I happened to be on a conference call about spiritual things on Sept. 11, 2001 that started, for me in San Diego, at 5 a.m. and ended promptly at 6. We were winding up when one of the participants broke in saying something like “Oh my God, a plane just hit the World Trade Center.” Like many I rushed to my TV – yes, I had a TV in those days – and watched the devastation unfold over and over again.
I’m a member of Activist San Diego which is dedicated to peace, social justice and environmental sustainability. Martin Eder, founder and executive director and friend sent the following message to members of that organization on that fateful day:
Terrorism is born of hopelessness. It is an unnatural state of affairs. A social order that has closed the doors on dignity and the possibility of democratic participation is a breeding ground for individualistic and suicidal desperation. A society full of cruelty will produce cruel offspring. A society based on class hierarchies, racial divisions, religious discrimination and national oppression will have no peace. There is peace born of justice and equality. There is also the peace of repression and dictatorship, but this is always a temporary peace.
I in a post on another site of mine I added
I believe that the events of today signal great change and in those moments of change is the opportunity to affirm life and love. I know that we can hold for peace, in ourselves, in our families, in our neighborhoods, in our country and in our world…
As the subsequent decade of persistent war and economic chaos has unfolded I find my opinion hasn’t changed one whit. Martin was right then and he’s still right. “Terroism is born of hopelessness.”

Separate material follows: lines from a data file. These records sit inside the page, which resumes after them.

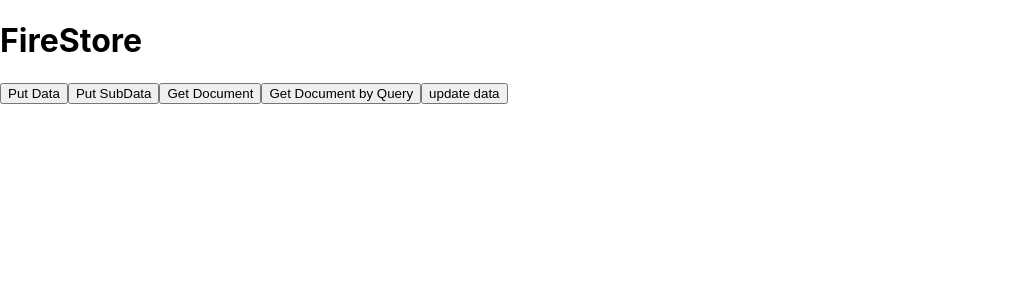
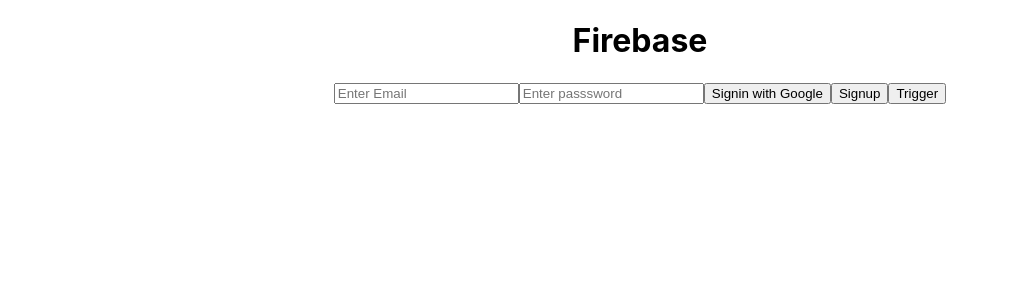
Before and after one commit to Ujala-355/Firebase_react_App, a React (Create React App) app: page / in a window 1280 px wide. Shown: the top 300 px of the page, without its empty margins (0-1009 px from the left). Built offline with nearby package versions, Linux system fonts and the light colour scheme.

Commit message:
realtime database

```diff
--- a/src/App.js
+++ b/src/App.js
@@ -39,54 +39,57 @@
 // }
 // export default App;
 
-// import React, { useState } from 'react';
-// import {useFirebase} from "./page/context/Firebase";
-// import "./App.css"
+import React, { useState } from 'react';
+import {useFirebase} from "./page/context/Firebase";
+import "./App.css"
+const App=()=>{
+    const firebase=useFirebase();
+    console.log(firebase)
+    const [email,setEmail]=useState('');
+    const [password,setPassword]=useState('');
+    const putDataNew=()=>{
+        firebase.putData('root/class10/class11',{id:12});
+    }
+    return(
+        <>
+            <div className="App">
+                <h1>Firebase</h1>
+                <input
+                    type="email"
+                    placeholder="Enter Email"
+                    onChange={(e)=>setEmail(e.target.value)}
+                    value={email}
+                />
+                <input
+                    type="password"
+                    placeholder="Enter passsword"
+                    onChange={(e)=>setPassword(e.target.value)}
+                    value={password}
+                />
+                <button>Signin with Google</button>
+                <button
+                    onClick={()=>{firebase.signupUserWithEmailAndPassword(email,password);
+                    firebase.putData("users/"+"vikas",{email,password});
+                }}
+
+
+                >
+                Signup</button>
+                <button onClick={putDataNew}>Trigger</button>
+            </div>
+        </>
+    )
+}
+export default App;
+
+
+// fireStore
+// import FireStore from "./firestore"
 // const App=()=>{
-//     const firebase=useFirebase();
-//     console.log(firebase)
-//     const [email,setEmail]=useState('');
-//     const [password,setPassword]=useState('');
-
 //     return(
 //         <>
-//             <div className="App">
-//                 <h1>Firebase</h1>
-//                 <input
-//                     type="email"
-//                     placeholder="Enter Email"
-//                     onChange={(e)=>setEmail(e.target.value)}
-//                     value={email}
-//                 />
-//                 <input
-//                     type="password"
-//                     placeholder="Enter passsword"
-//                     onChange={(e)=>setPassword(e.target.value)}
-//                     value={password}
-//                 />
-//                 <button>Signin with Google</button>
-//                 <button
-//                     onClick={()=>{firebase.signupUserWithEmailAndPassword(email,password);
-//                     firebase.putData("users/"+"vikas",{email,password});
-//                 }}
-
-
-//                 >
-//                 Signup</button>
-//             </div>
+//             <FireStore/>
 //         </>
 //     )
 // }
 // export default App;
-
-
-// fireStore
-import FireStore from "./firestore"
-const App=()=>{
-    return(
-        <>
-            <FireStore/>
-        </>
-    )
-}
-export default App;
```
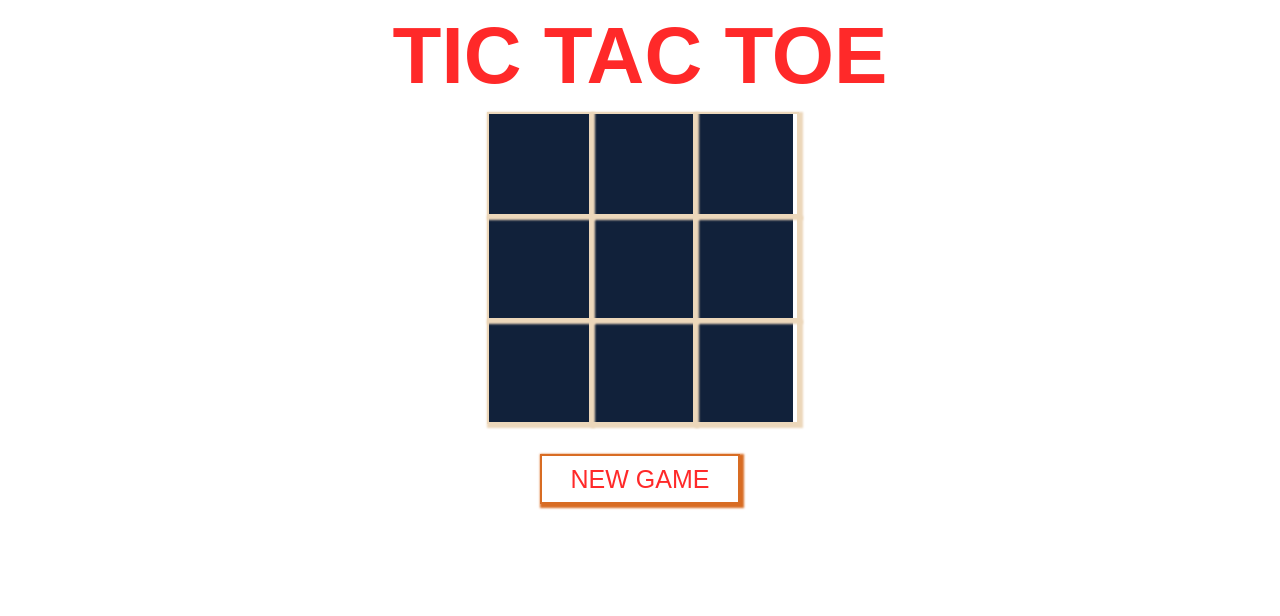
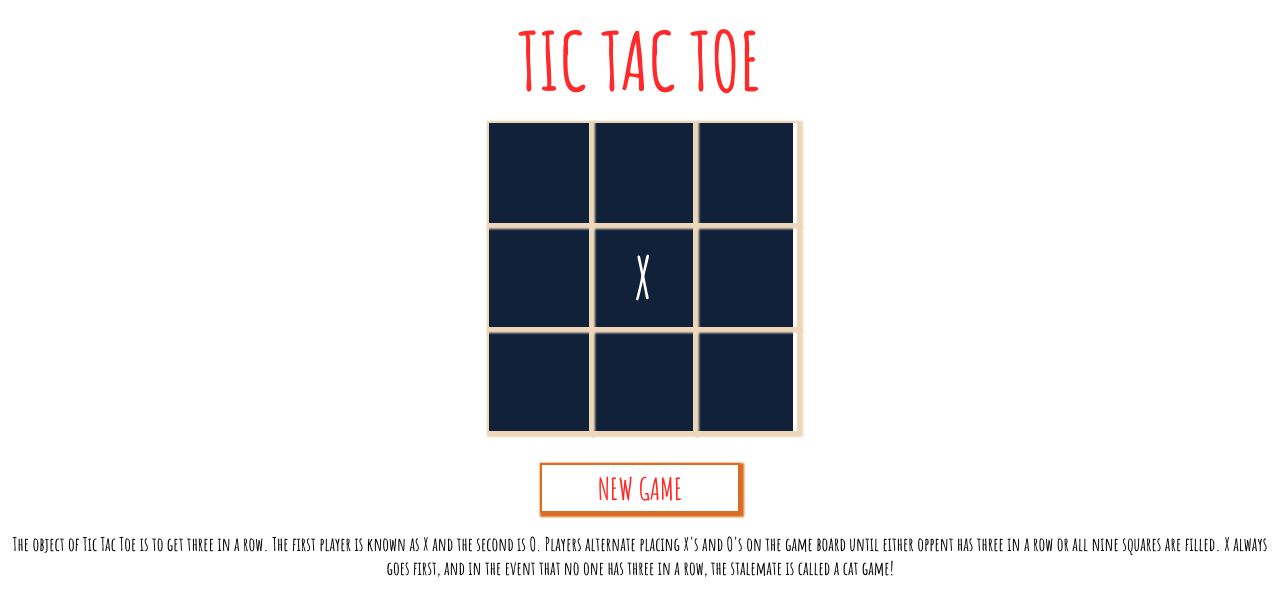
Before and after one commit to angepol/tic-tac-toe, a plain HTML site: page index.html in a window 1280 px wide. Both pictures are taken after a click on the element 640 px from the left and 268 px from the top of the page. Drawn offline with Linux system fonts and the light colour scheme.

Commit message:
changeplayerfunctions

```diff
--- a/index.html
+++ b/index.html
@@ -12,7 +12,7 @@
 <body>
     <section>
         <h1 class="game--title">TIC TAC TOE</h1>
-        <div class="game--container">
+        <div class="game--board">
             <div data-button-index="0" class="button"></div>
             <div data-button-index="1" class="button"></div>
             <div data-button-index="2" class="button"></div>
@@ -24,7 +24,14 @@
             <div data-button-index="8" class="button"></div>
         </div>
         <h2 class="game--status"></h2>
-        <button class="game--restart">NEW GAME</button>
+        <button class="restart">NEW GAME</button>
+
+        <div>
+        <h3 class ="instructions">
+        The object of Tic Tac Toe is to get three in a row. The first player is known as X and the second is O. Players alternate placing X's and O's on the game board until either oppent has three in a row or all nine squares are filled. X always goes first, and in the event that no one has three in a row, the stalemate is called a cat game!
+        </h3>
+
+      </div>
     </section>
     <script src ="js/jquery.js"></script>
     <script src ="js/javascript.js"></script>
--- a/js/javascript.js
+++ b/js/javascript.js
@@ -1,17 +1,104 @@
-$(document).ready(function(){
+$(document).ready(function() {
 
-// single player, doubles
+let currentPlayer = "X";
+    function changePlayer() {
+        if( currentPlayer  === "X" )
+            currentPlayer = "O";
+        else
+            currentPlayer = "X";
+    }
+
+$('.game--board').click(function(e) {
+  console.log('clicked');
+$(e.target).text(currentPlayer);
+changePlayer();
+checkForWin(e.target);
+  });
 
 
-  $("button").click(function() {
-      if(turn == 1) {
-          $("#screen").text("PLAYER 2 TURN FOLLOWS");
 
-// function to check winning move.
+function checkForWin(element){
+console.log($(element).data('button-index'));
+const cellNumbers = Number($(element).data('button-index'));
+console.log(cellNumbers);
+
+}
+const wins = [
+
+[0, 1, 2],
+[3, 4, 5],
+[6, 7, 8],
+[0, 3, 6],
+[1, 4, 7],
+[2, 5, 8],
+[0, 4, 8],
+[6, 4, 2]
+
+]
+
+
+// for() iterate through the different arrays
+// if
+
+
+
+
+
+// once all 9 cels are filled, disable cells.
+
+// and call some function to evaluate the board
+//program checking for winning combinations in the array.
+//
+
+//
+
+//write instructions in HTML
+// Start a game!
+
+// $('.restart').on('click', function () {
+// });
+});
+// $('.instructions').click(function () {
+//     alert(instructions);
+// });
+//
 
 
 
 
 
 
-});
+        //     const player1 = true;
+        //     const player2 = true;
+        //   const O = '0';
+        //   const X = 'X';
+        //
+        //     function resetP1() {
+        //         player1 = true;
+        //     }
+        //
+        //     function resetP2() {
+        //         player2 = true;
+        //     }
+        //
+        //     $(".button").click(function() {
+        //         var value = $(this).attr('value');
+        //         $(this).hide();
+        //
+        //         if(player1) {
+        //             $(this).html(X);
+        //             player1 = false;
+        //             resetP2();
+        //         } else {
+        //             $(this).html(O);
+        //             player2 = false;
+        //             resetP1();
+        //         }
+        //
+        //     });
+        // });
+        //
+
+
+        // Switch turns between X and O (or whichever markers you select)
+        // Visually display which side won if a player gets three in a row or show a draw/"cat’s game" if neither wins
--- a/style.css
+++ b/style.css
@@ -1,7 +1,8 @@
-@import url('https://fonts.googleapis.com/css2?family=Amatic+SC:wght@700&display=swap');
 
+  @import url('https://fonts.googleapis.com/css2?family=Amatic+SC:wght@700&display=swap');
 body {
-    font-family: "Arial", sans-serif;
+
+    font-family: 'Amatic SC', cursive;
 }
 
 section {
@@ -14,17 +15,18 @@ section {
     margin: 10px auto;
 }
 
-.game--container {
+.game--board {
     display: grid;
     grid-template-columns: repeat(3, auto);
     width: 306px;
     margin: 10px auto;
     background-color: #11213a;
-    color: #04c0b2;
+    color: white;
 }
 
 .button {
-    font-family: "Permanent Marker", cursive;
+    /* font-family: "Permanent Marker", cursive; */
+    font-family: 'Amatic SC', cursive;
     width: 100px;
     height: 100px;
     box-shadow: 2px 2px 2px 2px #ecd7ba;
@@ -40,11 +42,12 @@ section {
     margin: 30px auto;
 }
 
-.game--restart {
+.restart {
+    font-family: 'Amatic SC', cursive;
     background-color: white;
     width: 200px;
     height: 50px;
-    font-size: 25px;
+    font-size: 30px;
     color: rgba(255, 0, 0, 0.84);
     box-shadow: 2px 2px 2px 2px #d86c23;
     border: 2px solid #d86c23;
```
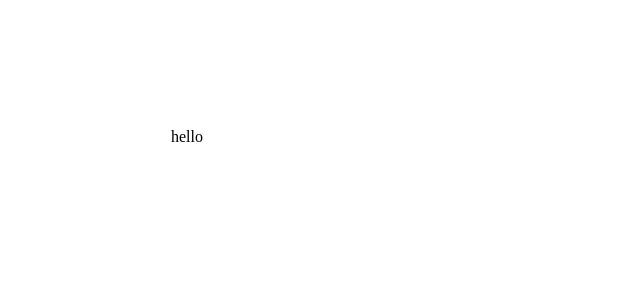
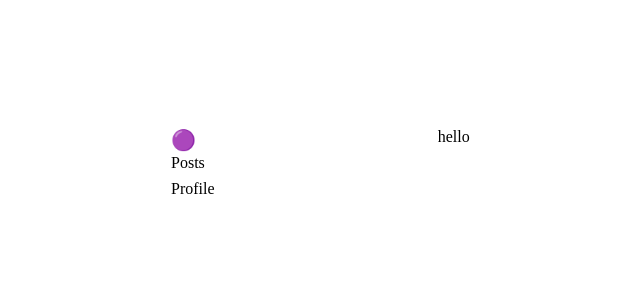
Before and after one commit to mrskiro/murasaki, a Next.js app: page /root in a window 1280 px wide. Shown: the top 300 px of the page, without its empty margins (85-725 px from the left). Built offline with nearby package versions, Linux system fonts and the light colour scheme.

Commit message:
add navigation

```diff
--- a/src/pages/_app.tsx
+++ b/src/pages/_app.tsx
@@ -1,7 +1,7 @@
 import type { AppProps } from "next/app"
 import { ThemeProvider } from "styled-components"
 import { GlobalStyle } from "@/shared/lib/style/globalStyle"
-import { MainLayout } from "@/shared/components/layouts/Main"
+import { MainLayout } from "@/shared/layouts/Main"
 
 const MyApp = ({ Component, pageProps }: AppProps) => {
   return (
--- /dev/null
+++ b/src/shared/components/AppLink/index.tsx
@@ -0,0 +1,14 @@
+import Link, { LinkProps } from "next/link"
+import { useRouter } from "next/router"
+import { PropsWithChildren } from "react"
+import { A } from "./styled"
+
+export const AppLink = (props: PropsWithChildren<LinkProps>) => {
+  const router = useRouter()
+  const isActive = router.asPath === props.href
+  return (
+    <Link {...props} passHref>
+      <A isActive={isActive}>{props.children}</A>
+    </Link>
+  )
+}
--- /dev/null
+++ b/src/shared/components/AppLink/styled.tsx
@@ -0,0 +1,7 @@
+import styled from "styled-components"
+
+export const A = styled.a<{ isActive: boolean }>`
+  cursor: pointer;
+  text-decoration: ${(props) => (props.isActive ? "underline" : "inherit")};
+  text-underline-offset: 4px;
+`
--- a/src/shared/components/layouts/Main/index.tsx
+++ /dev/null
@@ -1,8 +0,0 @@
-import { PropsWithChildren } from "react"
-import * as S from "./styled"
-
-type Props = {}
-
-export const MainLayout = (props: PropsWithChildren<Props>) => {
-  return <S.Main>{props.children}</S.Main>
-}
--- a/src/shared/components/layouts/Main/styled.ts
+++ /dev/null
@@ -1,6 +0,0 @@
-import styled from "styled-components"
-
-export const Main = styled.main`
-  min-height: 100vh;
-  padding: 10% 20%;
-`
--- /dev/null
+++ b/src/shared/layouts/Main/Navigation/index.tsx
@@ -0,0 +1,17 @@
+import { AppLink } from "@/shared/components/AppLink"
+import * as S from "./styled"
+
+export const Navigation = () => {
+  return (
+    <S.Wrap>
+      <S.Ul>
+        <li>
+          <AppLink href="/">Posts</AppLink>
+        </li>
+        <li>
+          <AppLink href="/about">Profile</AppLink>
+        </li>
+      </S.Ul>
+    </S.Wrap>
+  )
+}
--- /dev/null
+++ b/src/shared/layouts/Main/Navigation/styled.ts
@@ -0,0 +1,9 @@
+import styled from "styled-components"
+
+export const Wrap = styled.div``
+
+export const Ul = styled.ul`
+  display: flex;
+  flex-direction: column;
+  gap: 8px;
+`
--- /dev/null
+++ b/src/shared/layouts/Main/index.tsx
@@ -0,0 +1,18 @@
+import { PropsWithChildren } from "react"
+import { Navigation } from "./Navigation"
+import * as S from "./styled"
+
+type Props = {}
+
+export const MainLayout = (props: PropsWithChildren<Props>) => {
+  return (
+    <S.Wrap>
+      <S.Header>
+        {/* TODO: draw svg */}
+        <S.H1>🟣</S.H1>
+        <Navigation />
+      </S.Header>
+      <S.Main>{props.children}</S.Main>
+    </S.Wrap>
+  )
+}
--- /dev/null
+++ b/src/shared/layouts/Main/styled.ts
@@ -0,0 +1,24 @@
+import styled from "styled-components"
+
+export const Wrap = styled.div`
+  min-height: 100vh;
+  padding: 10% 20%;
+  display: flex;
+  justify-content: space-between;
+  gap: 16px;
+`
+
+export const Header = styled.header`
+  display: flex;
+  flex-direction: column;
+  gap: 2px;
+  flex: 1;
+`
+
+export const Main = styled.main`
+  flex: 2;
+`
+
+export const H1 = styled.h1`
+  font-size: 20px;
+`
```
Also changed, not shown: 1 other file (tests, documents, lock files or other folders).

We can change that hopelessness if we have the internal willingness to do so. We still have the opportunity to affirm life and love, we can still hold for peace, starting within ourselves.
It starts with me and with you and with each one of us.
What can I do for peace today? To relieve hopelessness? To step out in love? What can you do?
Write well and often,